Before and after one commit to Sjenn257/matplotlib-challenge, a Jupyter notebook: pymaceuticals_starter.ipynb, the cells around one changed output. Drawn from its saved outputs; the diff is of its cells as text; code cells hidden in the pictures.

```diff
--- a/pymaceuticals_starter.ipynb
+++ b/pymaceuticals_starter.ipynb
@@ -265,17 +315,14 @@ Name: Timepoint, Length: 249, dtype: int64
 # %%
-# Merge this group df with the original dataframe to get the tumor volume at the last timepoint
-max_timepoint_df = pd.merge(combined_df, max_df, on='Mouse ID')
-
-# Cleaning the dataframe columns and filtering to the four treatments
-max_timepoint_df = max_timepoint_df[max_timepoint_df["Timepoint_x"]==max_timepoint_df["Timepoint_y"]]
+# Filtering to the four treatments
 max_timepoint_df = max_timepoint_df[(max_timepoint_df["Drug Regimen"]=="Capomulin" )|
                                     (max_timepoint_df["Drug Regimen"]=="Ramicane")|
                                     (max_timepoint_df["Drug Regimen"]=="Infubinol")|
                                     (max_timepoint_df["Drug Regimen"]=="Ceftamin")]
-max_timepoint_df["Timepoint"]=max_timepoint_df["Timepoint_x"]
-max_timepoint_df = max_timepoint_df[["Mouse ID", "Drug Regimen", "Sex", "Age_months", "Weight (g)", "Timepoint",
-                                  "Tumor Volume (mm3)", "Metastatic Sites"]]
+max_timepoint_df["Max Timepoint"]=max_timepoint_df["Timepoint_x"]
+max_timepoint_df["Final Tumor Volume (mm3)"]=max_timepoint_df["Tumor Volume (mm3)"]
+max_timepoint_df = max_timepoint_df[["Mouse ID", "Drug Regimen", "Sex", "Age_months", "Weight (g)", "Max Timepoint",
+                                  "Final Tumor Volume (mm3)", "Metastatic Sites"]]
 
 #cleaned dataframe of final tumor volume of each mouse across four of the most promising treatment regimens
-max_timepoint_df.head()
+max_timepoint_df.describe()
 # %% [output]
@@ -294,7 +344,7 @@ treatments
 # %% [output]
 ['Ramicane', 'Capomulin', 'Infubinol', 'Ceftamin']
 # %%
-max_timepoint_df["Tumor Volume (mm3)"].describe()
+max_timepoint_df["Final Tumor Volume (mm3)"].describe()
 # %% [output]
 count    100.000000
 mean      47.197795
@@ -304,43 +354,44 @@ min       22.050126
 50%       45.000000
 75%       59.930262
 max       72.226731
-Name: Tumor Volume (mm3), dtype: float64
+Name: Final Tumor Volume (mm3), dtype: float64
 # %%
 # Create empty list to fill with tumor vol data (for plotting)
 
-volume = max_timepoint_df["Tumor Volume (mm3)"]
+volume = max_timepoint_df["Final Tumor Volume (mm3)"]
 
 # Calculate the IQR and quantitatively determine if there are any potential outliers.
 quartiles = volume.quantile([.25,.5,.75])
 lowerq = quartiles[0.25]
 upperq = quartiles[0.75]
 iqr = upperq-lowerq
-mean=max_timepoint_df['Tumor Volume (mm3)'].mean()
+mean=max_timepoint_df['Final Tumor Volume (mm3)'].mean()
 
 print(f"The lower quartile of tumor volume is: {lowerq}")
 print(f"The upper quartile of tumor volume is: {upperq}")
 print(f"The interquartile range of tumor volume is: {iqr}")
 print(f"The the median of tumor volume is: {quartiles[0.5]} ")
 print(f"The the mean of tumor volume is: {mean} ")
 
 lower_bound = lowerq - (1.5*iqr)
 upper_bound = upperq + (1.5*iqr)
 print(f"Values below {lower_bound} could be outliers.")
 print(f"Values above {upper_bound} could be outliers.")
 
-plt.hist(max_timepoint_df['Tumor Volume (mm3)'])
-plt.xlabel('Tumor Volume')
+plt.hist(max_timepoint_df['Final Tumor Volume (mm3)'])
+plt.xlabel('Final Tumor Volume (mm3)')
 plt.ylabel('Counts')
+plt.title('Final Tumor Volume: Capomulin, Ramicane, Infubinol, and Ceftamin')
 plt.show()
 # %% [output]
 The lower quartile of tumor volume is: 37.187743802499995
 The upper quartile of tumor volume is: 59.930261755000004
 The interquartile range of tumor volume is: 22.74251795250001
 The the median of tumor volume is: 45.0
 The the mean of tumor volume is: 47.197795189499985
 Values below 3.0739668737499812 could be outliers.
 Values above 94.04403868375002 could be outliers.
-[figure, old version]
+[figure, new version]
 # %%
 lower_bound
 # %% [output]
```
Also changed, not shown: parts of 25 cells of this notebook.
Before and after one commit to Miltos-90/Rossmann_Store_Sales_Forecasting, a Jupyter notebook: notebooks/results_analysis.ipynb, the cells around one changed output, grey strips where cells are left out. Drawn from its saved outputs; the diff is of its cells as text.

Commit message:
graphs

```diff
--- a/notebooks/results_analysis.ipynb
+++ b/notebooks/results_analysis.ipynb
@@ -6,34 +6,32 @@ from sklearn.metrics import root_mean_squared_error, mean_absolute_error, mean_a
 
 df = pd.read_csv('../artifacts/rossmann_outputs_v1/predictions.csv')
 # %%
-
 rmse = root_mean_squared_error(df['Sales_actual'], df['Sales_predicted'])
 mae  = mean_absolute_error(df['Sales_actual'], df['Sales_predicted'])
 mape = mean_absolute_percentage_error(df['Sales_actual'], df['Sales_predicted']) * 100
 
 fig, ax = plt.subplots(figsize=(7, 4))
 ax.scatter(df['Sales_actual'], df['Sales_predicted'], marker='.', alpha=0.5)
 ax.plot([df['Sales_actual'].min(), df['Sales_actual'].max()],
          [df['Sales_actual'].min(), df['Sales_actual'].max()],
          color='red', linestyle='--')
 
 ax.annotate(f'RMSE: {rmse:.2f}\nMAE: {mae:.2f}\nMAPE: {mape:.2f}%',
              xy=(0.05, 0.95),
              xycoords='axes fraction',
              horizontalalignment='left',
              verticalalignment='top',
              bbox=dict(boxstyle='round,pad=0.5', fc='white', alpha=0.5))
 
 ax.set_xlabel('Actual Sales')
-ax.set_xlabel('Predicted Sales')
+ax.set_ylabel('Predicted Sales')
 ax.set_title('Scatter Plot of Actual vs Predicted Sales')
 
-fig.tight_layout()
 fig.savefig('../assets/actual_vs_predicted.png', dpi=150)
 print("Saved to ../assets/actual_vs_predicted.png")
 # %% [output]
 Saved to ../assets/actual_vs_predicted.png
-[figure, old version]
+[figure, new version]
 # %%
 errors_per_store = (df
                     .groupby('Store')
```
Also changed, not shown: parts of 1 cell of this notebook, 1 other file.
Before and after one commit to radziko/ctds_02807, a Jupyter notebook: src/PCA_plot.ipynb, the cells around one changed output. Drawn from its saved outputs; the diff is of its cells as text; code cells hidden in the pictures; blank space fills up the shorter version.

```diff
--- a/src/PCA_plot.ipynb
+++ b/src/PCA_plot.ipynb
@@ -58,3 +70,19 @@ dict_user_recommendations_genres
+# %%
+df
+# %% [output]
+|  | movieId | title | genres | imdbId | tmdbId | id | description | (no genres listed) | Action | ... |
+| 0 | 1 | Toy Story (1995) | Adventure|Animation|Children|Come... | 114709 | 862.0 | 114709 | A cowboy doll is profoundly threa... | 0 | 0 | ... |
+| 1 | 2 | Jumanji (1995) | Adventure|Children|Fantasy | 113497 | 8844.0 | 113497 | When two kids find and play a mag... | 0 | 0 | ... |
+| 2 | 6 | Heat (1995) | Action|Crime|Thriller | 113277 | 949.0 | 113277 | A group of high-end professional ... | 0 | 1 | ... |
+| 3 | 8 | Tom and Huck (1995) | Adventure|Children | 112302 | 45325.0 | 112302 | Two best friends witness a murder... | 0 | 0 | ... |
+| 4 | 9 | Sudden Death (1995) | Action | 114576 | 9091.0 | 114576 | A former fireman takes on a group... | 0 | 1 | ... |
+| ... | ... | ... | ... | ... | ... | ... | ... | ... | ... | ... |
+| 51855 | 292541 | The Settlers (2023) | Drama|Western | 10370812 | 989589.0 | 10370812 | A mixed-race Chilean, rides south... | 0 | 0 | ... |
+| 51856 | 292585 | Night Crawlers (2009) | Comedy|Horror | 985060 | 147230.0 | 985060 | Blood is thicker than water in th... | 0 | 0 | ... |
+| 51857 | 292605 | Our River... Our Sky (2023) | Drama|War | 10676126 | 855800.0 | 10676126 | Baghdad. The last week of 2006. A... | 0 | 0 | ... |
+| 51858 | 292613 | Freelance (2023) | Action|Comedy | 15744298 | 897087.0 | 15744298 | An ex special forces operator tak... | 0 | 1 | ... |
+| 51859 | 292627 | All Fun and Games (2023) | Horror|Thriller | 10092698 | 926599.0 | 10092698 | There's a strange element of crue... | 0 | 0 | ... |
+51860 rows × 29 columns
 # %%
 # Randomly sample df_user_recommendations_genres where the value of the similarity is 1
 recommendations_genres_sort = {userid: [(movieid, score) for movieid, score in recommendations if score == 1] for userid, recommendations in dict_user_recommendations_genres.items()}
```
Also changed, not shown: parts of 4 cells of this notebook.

══════════

Whenever the string "print" turns up in a line above, copy that line out.

 print(f"The lower quartile of tumor volume is: {lowerq}")
 print(f"The upper quartile of tumor volume is: {upperq}")
 print(f"The interquartile range of tumor volume is: {iqr}")
 print(f"The the median of tumor volume is: {quartiles[0.5]} ")
 print(f"The the mean of tumor volume is: {mean} ")
 print(f"Values below {lower_bound} could be outliers.")
 print(f"Values above {upper_bound} could be outliers.")
 print("Saved to ../assets/actual_vs_predicted.png")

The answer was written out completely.